§ Problem to solve:
Looking at the material below, count the lines that contain "frames" and answer with the count only.

§ Supplied records:

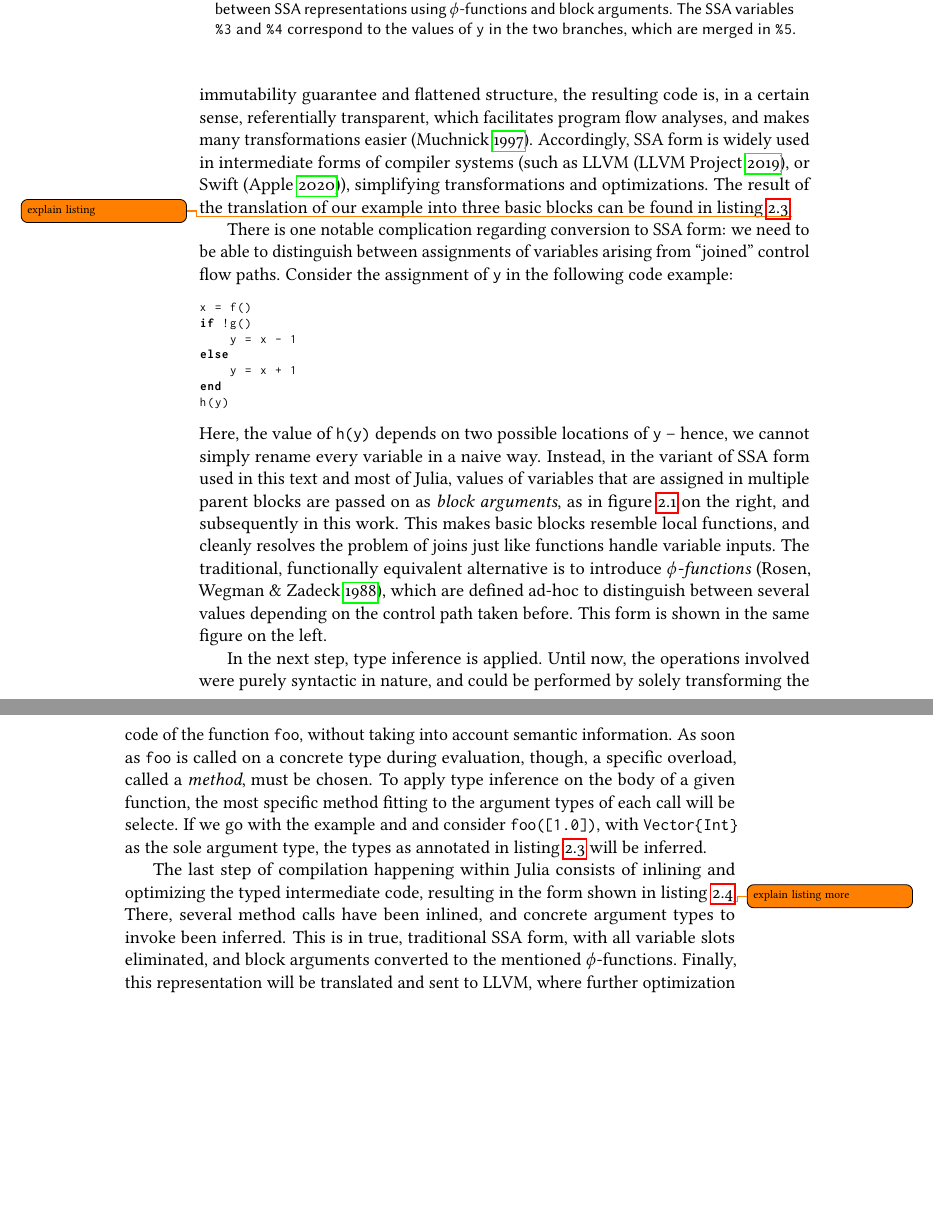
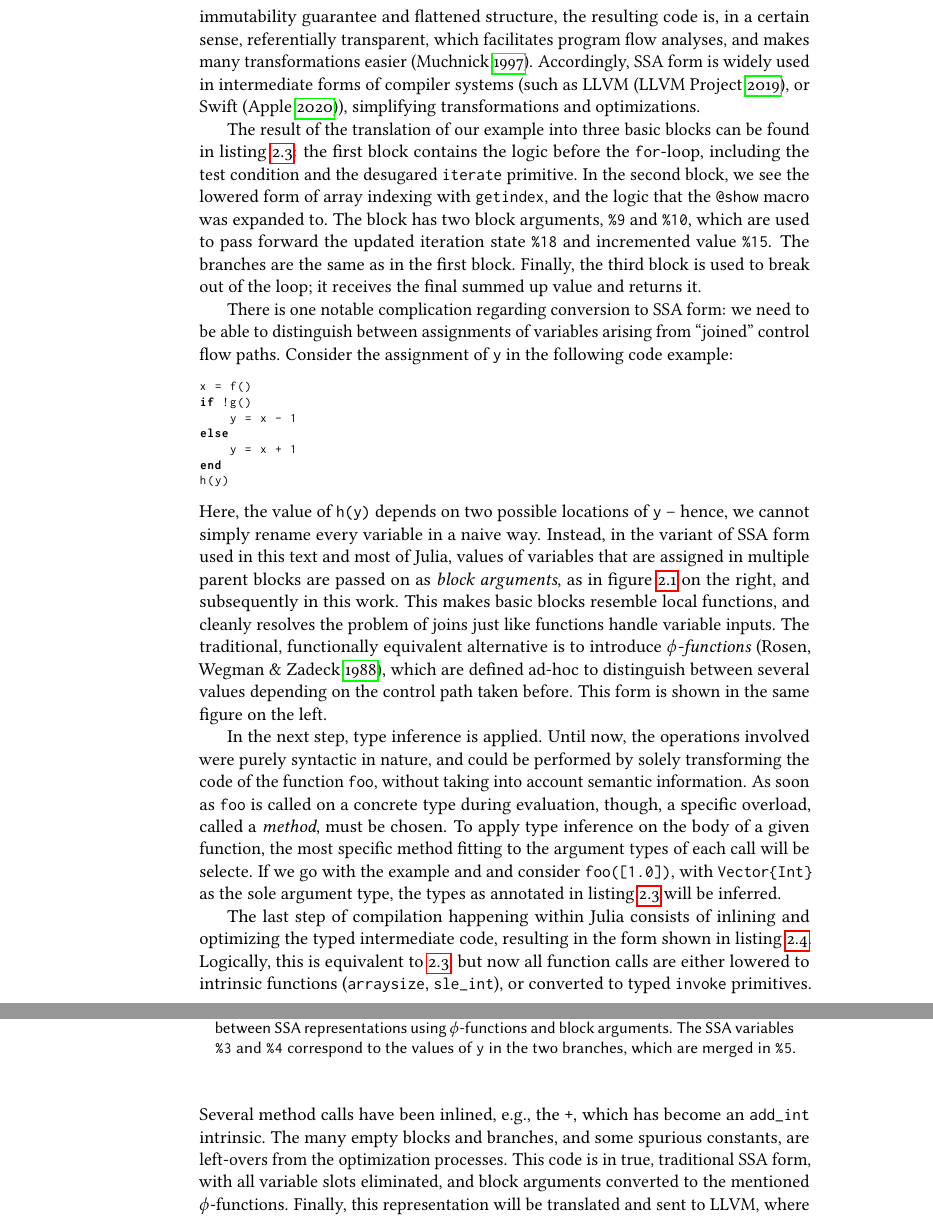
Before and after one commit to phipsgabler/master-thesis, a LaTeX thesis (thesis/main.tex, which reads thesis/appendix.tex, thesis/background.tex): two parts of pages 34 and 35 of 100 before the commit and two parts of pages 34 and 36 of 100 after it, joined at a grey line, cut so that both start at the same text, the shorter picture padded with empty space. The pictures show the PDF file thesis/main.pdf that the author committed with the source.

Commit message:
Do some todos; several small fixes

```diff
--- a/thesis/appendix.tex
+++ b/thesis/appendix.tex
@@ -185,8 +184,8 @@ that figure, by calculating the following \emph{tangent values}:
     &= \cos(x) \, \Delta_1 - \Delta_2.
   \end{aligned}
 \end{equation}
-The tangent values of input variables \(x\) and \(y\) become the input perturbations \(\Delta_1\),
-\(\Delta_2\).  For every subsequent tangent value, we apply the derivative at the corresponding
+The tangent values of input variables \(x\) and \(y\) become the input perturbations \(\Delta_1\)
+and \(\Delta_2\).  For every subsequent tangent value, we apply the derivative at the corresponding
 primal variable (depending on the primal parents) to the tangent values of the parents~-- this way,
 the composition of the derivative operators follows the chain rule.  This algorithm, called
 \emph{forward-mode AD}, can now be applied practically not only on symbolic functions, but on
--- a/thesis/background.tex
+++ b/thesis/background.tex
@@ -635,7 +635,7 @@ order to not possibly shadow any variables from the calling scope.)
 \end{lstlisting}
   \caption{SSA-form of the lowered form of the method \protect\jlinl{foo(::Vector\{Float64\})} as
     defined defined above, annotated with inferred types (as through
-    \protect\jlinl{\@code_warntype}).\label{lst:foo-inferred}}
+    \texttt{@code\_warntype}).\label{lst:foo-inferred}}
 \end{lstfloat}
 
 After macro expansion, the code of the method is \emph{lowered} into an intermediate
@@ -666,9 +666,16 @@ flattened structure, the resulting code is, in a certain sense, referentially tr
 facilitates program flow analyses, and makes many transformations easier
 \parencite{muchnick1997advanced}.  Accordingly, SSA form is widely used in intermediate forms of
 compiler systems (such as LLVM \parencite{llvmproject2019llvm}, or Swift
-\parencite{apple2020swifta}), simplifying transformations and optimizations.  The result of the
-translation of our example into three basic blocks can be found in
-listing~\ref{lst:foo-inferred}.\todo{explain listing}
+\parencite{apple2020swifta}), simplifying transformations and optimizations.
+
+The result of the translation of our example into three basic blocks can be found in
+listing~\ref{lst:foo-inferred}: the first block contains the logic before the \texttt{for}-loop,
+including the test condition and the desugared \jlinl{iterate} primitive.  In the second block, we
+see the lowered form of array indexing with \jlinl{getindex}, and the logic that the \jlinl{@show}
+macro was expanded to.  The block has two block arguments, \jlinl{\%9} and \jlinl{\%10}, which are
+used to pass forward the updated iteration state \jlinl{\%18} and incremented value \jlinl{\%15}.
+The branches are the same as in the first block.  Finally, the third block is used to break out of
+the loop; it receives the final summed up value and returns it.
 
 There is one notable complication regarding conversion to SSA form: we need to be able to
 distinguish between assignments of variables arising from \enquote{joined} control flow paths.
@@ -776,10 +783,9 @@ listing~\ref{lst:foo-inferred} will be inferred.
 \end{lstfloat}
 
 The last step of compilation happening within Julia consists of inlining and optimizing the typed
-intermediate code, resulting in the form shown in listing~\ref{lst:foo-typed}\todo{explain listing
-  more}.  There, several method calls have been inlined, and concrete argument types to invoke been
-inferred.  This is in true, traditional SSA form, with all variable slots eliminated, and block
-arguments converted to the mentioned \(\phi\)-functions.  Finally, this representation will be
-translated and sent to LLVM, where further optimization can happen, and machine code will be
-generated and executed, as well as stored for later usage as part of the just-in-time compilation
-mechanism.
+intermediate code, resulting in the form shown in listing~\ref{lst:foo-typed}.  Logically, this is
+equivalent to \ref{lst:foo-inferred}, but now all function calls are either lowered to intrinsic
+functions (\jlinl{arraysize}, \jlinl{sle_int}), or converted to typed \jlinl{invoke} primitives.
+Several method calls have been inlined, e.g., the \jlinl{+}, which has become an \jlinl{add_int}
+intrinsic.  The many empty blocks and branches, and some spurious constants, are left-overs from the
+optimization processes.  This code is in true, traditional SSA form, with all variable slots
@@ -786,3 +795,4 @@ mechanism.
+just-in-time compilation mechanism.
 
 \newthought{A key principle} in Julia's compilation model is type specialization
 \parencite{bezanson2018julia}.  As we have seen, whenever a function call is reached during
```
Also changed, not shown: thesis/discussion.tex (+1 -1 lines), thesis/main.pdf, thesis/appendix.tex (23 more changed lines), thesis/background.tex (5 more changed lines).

--

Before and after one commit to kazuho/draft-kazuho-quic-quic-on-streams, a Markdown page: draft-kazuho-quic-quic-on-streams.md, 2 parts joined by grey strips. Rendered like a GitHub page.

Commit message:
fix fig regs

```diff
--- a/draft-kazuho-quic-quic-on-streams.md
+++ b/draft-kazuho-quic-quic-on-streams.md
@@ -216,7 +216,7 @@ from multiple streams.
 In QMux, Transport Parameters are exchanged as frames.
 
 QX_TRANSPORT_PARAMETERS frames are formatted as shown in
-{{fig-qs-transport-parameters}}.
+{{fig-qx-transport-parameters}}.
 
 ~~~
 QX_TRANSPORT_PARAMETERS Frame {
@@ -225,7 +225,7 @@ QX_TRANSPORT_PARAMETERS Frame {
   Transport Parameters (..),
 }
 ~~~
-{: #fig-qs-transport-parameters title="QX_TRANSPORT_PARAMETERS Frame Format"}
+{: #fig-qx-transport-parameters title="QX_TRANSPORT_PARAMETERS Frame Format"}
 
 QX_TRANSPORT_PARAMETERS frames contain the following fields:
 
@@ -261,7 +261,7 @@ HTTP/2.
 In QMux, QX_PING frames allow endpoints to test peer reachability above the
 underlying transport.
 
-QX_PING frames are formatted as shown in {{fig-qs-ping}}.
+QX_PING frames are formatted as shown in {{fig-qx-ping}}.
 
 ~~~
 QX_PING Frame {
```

§ Result of the exercise:
6